---------- Material for this task ----------
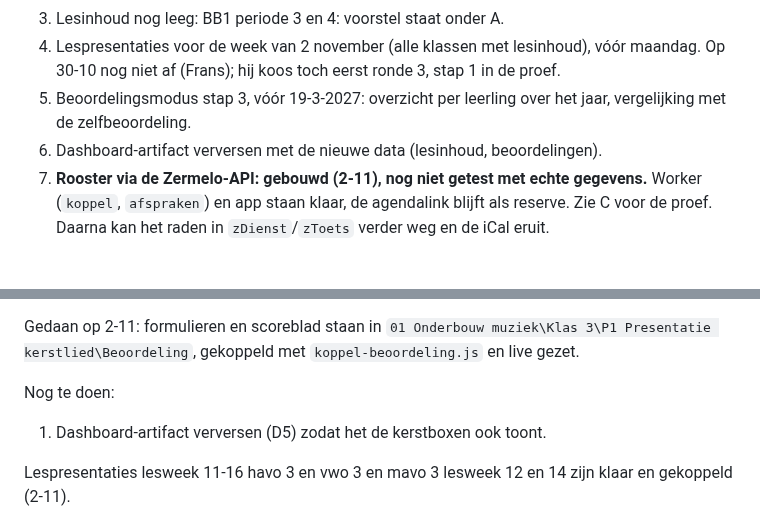
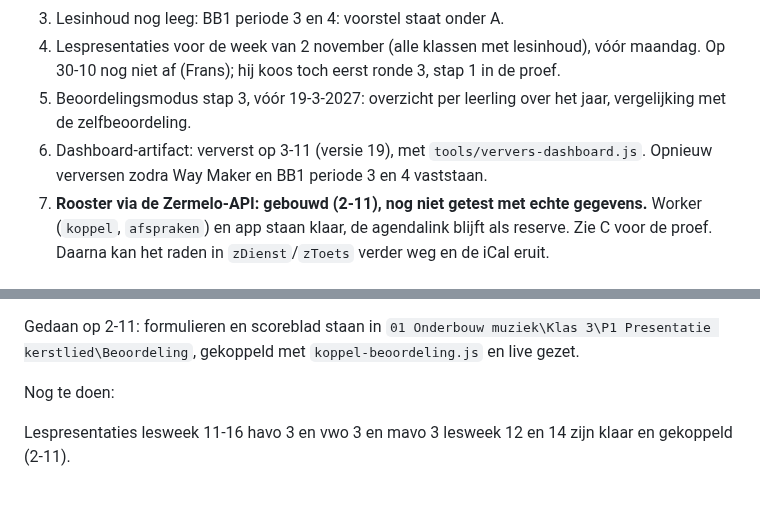
Before and after one commit to fnieuwenhuyzen-rgb/dashboard-docent, a Markdown page: OPEN-PUNTEN.md, 2 parts joined by grey strips. Drawn GitHub-style; blank space fills up the shorter version.

Commit message:
OPEN-PUNTEN: dashboard ververst
Co-Authored-By: Claude Opus 5.5 <noreply@anthropic.com>

```diff
--- a/OPEN-PUNTEN.md
+++ b/OPEN-PUNTEN.md
@@ -101,7 +101,7 @@ Niet getest: het echte Zermelo-rooster en de echte gegevens van Frans.
 3. Lesinhoud nog leeg: BB1 periode 3 en 4: voorstel staat onder A.
 1. Lespresentaties voor de week van 2 november (alle klassen met lesinhoud), vóór maandag. Op 30-10 nog niet af (Frans); hij koos toch eerst ronde 3, stap 1 in de proef.
 4. Beoordelingsmodus stap 3, vóór 19-3-2027: overzicht per leerling over het jaar, vergelijking met de zelfbeoordeling.
-5. Dashboard-artifact verversen met de nieuwe data (lesinhoud, beoordelingen).
+5. Dashboard-artifact: ververst op 3-11 (versie 19), met `tools/ververs-dashboard.js`. Opnieuw verversen zodra Way Maker en BB1 periode 3 en 4 vaststaan.
 6. **Rooster via de Zermelo-API: gebouwd (2-11), nog niet getest met echte gegevens.** Worker (`koppel`, `afspraken`) en app staan klaar, de agendalink blijft als reserve. Zie C voor de proef. Daarna kan het raden in `zDienst`/`zToets` verder weg en de iCal eruit.
 
 ## Reclame voor weekinfo en borden (3-11, gebouwd in een cloudsessie, live sinds 3-11)
@@ -129,7 +129,6 @@ Gewijzigd in de bestanden:
 Gedaan op 2-11: formulieren en scoreblad staan in `01 Onderbouw muziek\Klas 3\P1 Presentatie kerstlied\Beoordeling`, gekoppeld met `koppel-beoordeling.js` en live gezet.
 
 Nog te doen:
-1. Dashboard-artifact verversen (D5) zodat het de kerstboxen ook toont.
 
 Lespresentaties lesweek 11-16 havo 3 en vwo 3 en mavo 3 lesweek 12 en 14 zijn klaar en gekoppeld (2-11).
 
```
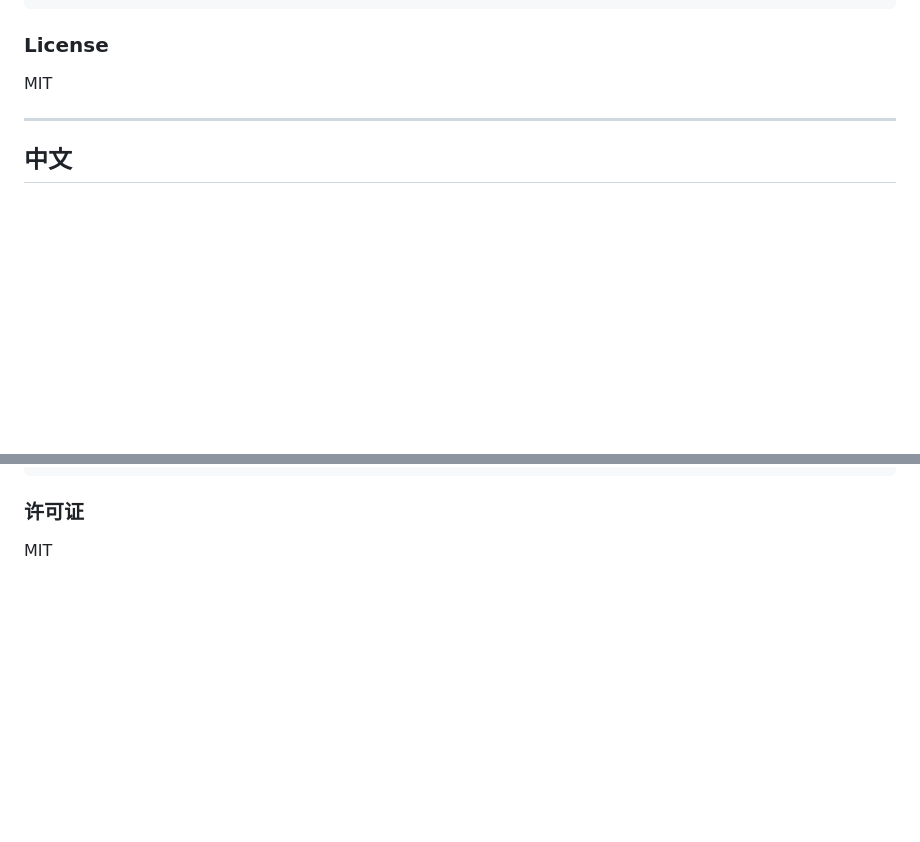
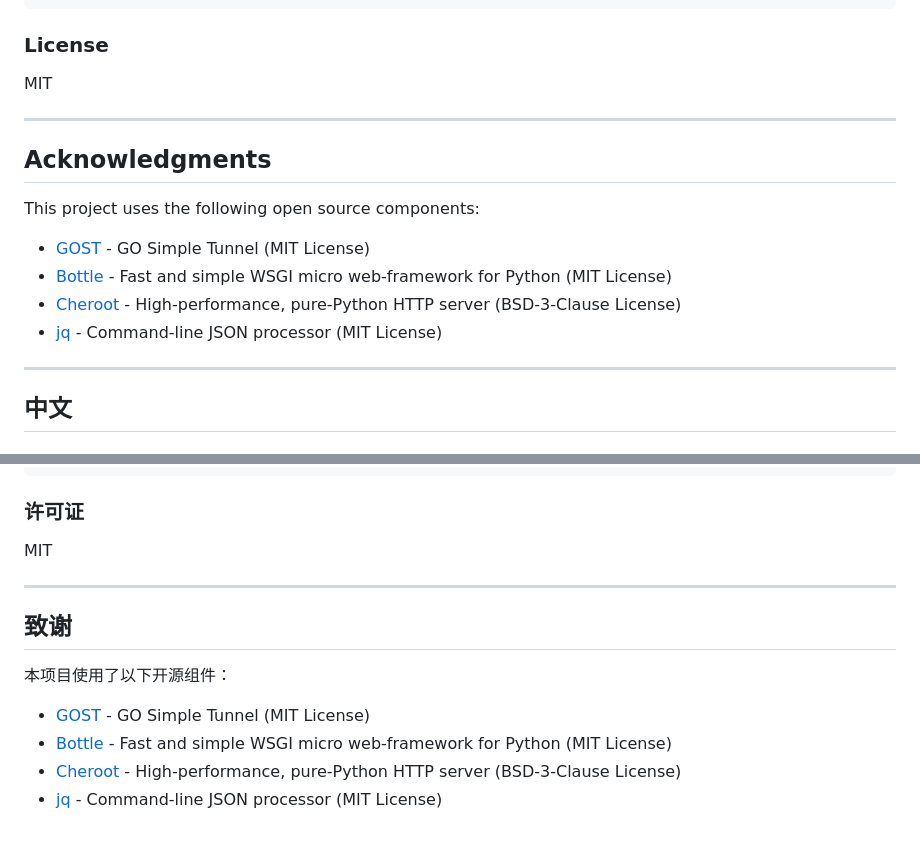
Before and after one commit to ffexis/isec2socks, a Markdown page: README.md, 2 parts joined by grey strips. GitHub-like rendering; blank space fills up the shorter version.

Commit message:
docs: add acknowledgments section in README

```diff
--- a/README.md
+++ b/README.md
@@ -134,6 +134,17 @@ MIT
 
 ---
 
+## Acknowledgments
+
+This project uses the following open source components:
+
+- [GOST](https://github.com/ginuerzh/gost) - GO Simple Tunnel (MIT License)
+- [Bottle](https://bottlepy.org/) - Fast and simple WSGI micro web-framework for Python (MIT License)
+- [Cheroot](https://github.com/cherrypy/cheroot) - High-performance, pure-Python HTTP server (BSD-3-Clause License)
+- [jq](https://github.com/stedolan/jq) - Command-line JSON processor (MIT License)
+
+---
+
 ## 中文
 
 ### 什么是 isec2socks？
@@ -261,3 +272,14 @@ curl -X PUT -H "Content-Type: application/json" \
 ### 许可证
 
 MIT
+
+---
+
+## 致谢
+
+本项目使用了以下开源组件：
+
+- [GOST](https://github.com/ginuerzh/gost) - GO Simple Tunnel (MIT License)
+- [Bottle](https://bottlepy.org/) - Fast and simple WSGI micro web-framework for Python (MIT License)
+- [Cheroot](https://github.com/cherrypy/cheroot) - High-performance, pure-Python HTTP server (BSD-3-Clause License)
+- [jq](https://github.com/stedolan/jq) - Command-line JSON processor (MIT License)
```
----------
» **Instructions for the task**:
Leave every image out when you return the material above word for word.

» **Answer space**:
Before and after one commit to fnieuwenhuyzen-rgb/dashboard-docent, a Markdown page: OPEN-PUNTEN.md, 2 parts joined by grey strips. Drawn GitHub-style; blank space fills up the shorter version.

Commit message:
OPEN-PUNTEN: dashboard ververst
Co-Authored-By: Claude Opus 5.5 <noreply@anthropic.com>

```diff
--- a/OPEN-PUNTEN.md
+++ b/OPEN-PUNTEN.md
@@ -101,7 +101,7 @@ Niet getest: het echte Zermelo-rooster en de echte gegevens van Frans.
 3. Lesinhoud nog leeg: BB1 periode 3 en 4: voorstel staat onder A.
 1. Lespresentaties voor de week van 2 november (alle klassen met lesinhoud), vóór maandag. Op 30-10 nog niet af (Frans); hij koos toch eerst ronde 3, stap 1 in de proef.
 4. Beoordelingsmodus stap 3, vóór 19-3-2027: overzicht per leerling over het jaar, vergelijking met de zelfbeoordeling.
-5. Dashboard-artifact verversen met de nieuwe data (lesinhoud, beoordelingen).
+5. Dashboard-artifact: ververst op 3-11 (versie 19), met `tools/ververs-dashboard.js`. Opnieuw verversen zodra Way Maker en BB1 periode 3 en 4 vaststaan.
 6. **Rooster via de Zermelo-API: gebouwd (2-11), nog niet getest met echte gegevens.** Worker (`koppel`, `afspraken`) en app staan klaar, de agendalink blijft als reserve. Zie C voor de proef. Daarna kan het raden in `zDienst`/`zToets` verder weg en de iCal eruit.
 
 ## Reclame voor weekinfo en borden (3-11, gebouwd in een cloudsessie, live sinds 3-11)
@@ -129,7 +129,6 @@ Gewijzigd in de bestanden:
 Gedaan op 2-11: formulieren en scoreblad staan in `01 Onderbouw muziek\Klas 3\P1 Presentatie kerstlied\Beoordeling`, gekoppeld met `koppel-beoordeling.js` en live gezet.
 
 Nog te doen:
-1. Dashboard-artifact verversen (D5) zodat het de kerstboxen ook toont.
 
 Lespresentaties lesweek 11-16 havo 3 en vwo 3 en mavo 3 lesweek 12 en 14 zijn klaar en gekoppeld (2-11).
 
```
Before and after one commit to ffexis/isec2socks, a Markdown page: README.md, 2 parts joined by grey strips. GitHub-like rendering; blank space fills up the shorter version.

Commit message:
docs: add acknowledgments section in README

```diff
--- a/README.md
+++ b/README.md
@@ -134,6 +134,17 @@ MIT
 
 ---
 
+## Acknowledgments
+
+This project uses the following open source components:
+
+- [GOST](https://github.com/ginuerzh/gost) - GO Simple Tunnel (MIT License)
+- [Bottle](https://bottlepy.org/) - Fast and simple WSGI micro web-framework for Python (MIT License)
+- [Cheroot](https://github.com/cherrypy/cheroot) - High-performance, pure-Python HTTP server (BSD-3-Clause License)
+- [jq](https://github.com/stedolan/jq) - Command-line JSON processor (MIT License)
+
+---
+
 ## 中文
 
 ### 什么是 isec2socks？
@@ -261,3 +272,14 @@ curl -X PUT -H "Content-Type: application/json" \
 ### 许可证
 
 MIT
+
+---
+
+## 致谢
+
+本项目使用了以下开源组件：
+
+- [GOST](https://github.com/ginuerzh/gost) - GO Simple Tunnel (MIT License)
+- [Bottle](https://bottlepy.org/) - Fast and simple WSGI micro web-framework for Python (MIT License)
+- [Cheroot](https://github.com/cherrypy/cheroot) - High-performance, pure-Python HTTP server (BSD-3-Clause License)
+- [jq](https://github.com/stedolan/jq) - Command-line JSON processor (MIT License)
```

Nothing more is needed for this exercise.